 After clarifying these various antithetical faḍā’il, the poet summons again the dichotomy he expounded at the beginning of his qaṣīdah: the exaggerators and the haters of Imām ‘Alī. His providing excuses for them should not be understood as a justification for their stances; rather al-Wā’ilī is simply commenting here that it is not surprising that Imām ‘Alī creates such polarization given his entire personality consists of antithetical perfections. Shahīd Al-Muṭaharrī eloquently states in his book entitled “Polarization Around the Character of ‘Alī” as follows: “‘Ali (as) was himself a harmonized and equilibrated being: he had gathered together the perfections of humanity…in the night, in worship he cut himself off from everything else and during the day he was active among the people. In the daytime, people saw his kindness and altruism, listening to his advice and counsel; at night, the stars looked down on the tears of his worship and the heavens heard his prayers of love. He was both a learned man and a wise man, both a gnostic and a leader of society, both an ascetic and a warrior, both a judge and a worker, both a speaker and a writer. In sum, in all senses of the word he was a perfect man.”
 Many of us will recognize these battles wherein Imām ‘Alī (as) fought bravely.
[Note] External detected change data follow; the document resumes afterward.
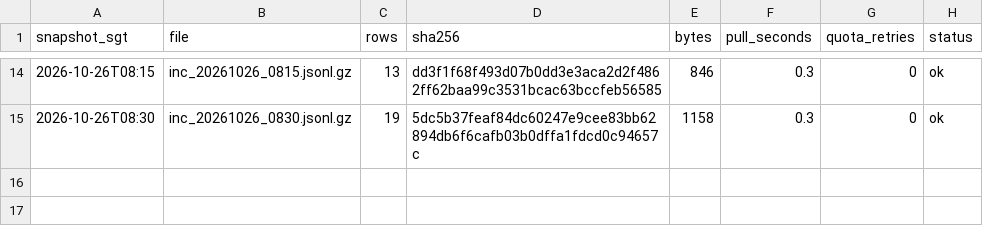
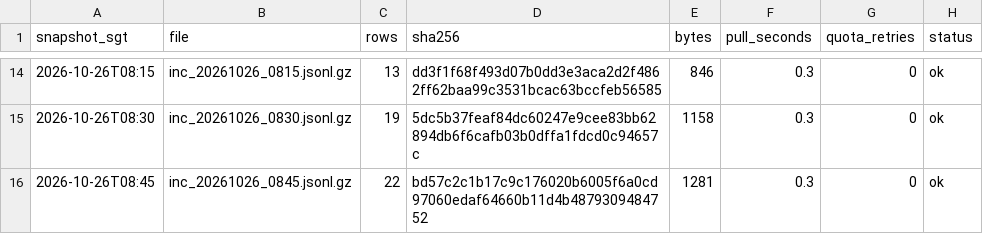
Before and after one commit to LUOaini1213/sg-bus-network-monitor, a CSV file: data/raw/incidents/2026-10-26/manifest.csv, drawn as a sheet; only a part is shown, gaps mark what is left out.

```diff
--- a/data/raw/incidents/2026-10-26/manifest.csv
+++ b/data/raw/incidents/2026-10-26/manifest.csv
@@ -15 +15,2 @@ snapshot_sgt,file,rows,sha256,bytes,pull_seconds,quota_retries,status
 2026-10-26T08:30,inc_20261026_0830.jsonl.gz,19,5dc5b37feaf84dc60247e9cee83bb62894db6f6cafb03b0dffa1fdcd0c94657c,1158,0.3,0,ok
+2026-10-26T08:45,inc_20261026_0845.jsonl.gz,22,bd57c2c1b17c9c176020b6005f6a0cd97060edaf64660b11d4b4879309484752,1281,0.3,0,ok
```
Also changed, not shown: data/raw/speedbands/2026-10-26/manifest.csv, 2 other files.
The battle of Hirās or Mihrās is an alternative name for the battle of Uḥud; the word refers to a watering ground near the mountains of Uḥud from whence Imām ‘Alī (as) fetched water for the army.
 As ibn Abī al-Ḥadīd has famously stated in his Sharḥ Nahj al-Balāghah about Imām ‘Alī (as): “What should I say about a man regarding whom even his enemies admit his favor and could not deny or hide his merits? You should know that Banū Umayyah governed the East and West and endeavored with their every stratagem to douse out his brilliance, instigate others against him, and fabricate scandals about him. They cursed him on their pulpits while they threatened, imprisoned, and slaughtered his acclaimers. They prevented anyone from narrating ḥadīth that spoke of his praise or mentioned him in a positive light. This reached the point that some were afraid to even name their children after him. Nonetheless, this did not increase him except in exaltation and elevation; for he is like musk: whenever it is covered, its fragrance spreads even further!”
 The allusion here is to the famous Ḥadīth al-Safīnah, whereby the Prophet’s Ahl al-Bayt are likened to the Ark of Nūḥ that saves others from drowning.
Muhammad Jaffer is a neurologist by profession, and his field of interest is Islamic literature. He enjoys translating Arabic poetry in particular.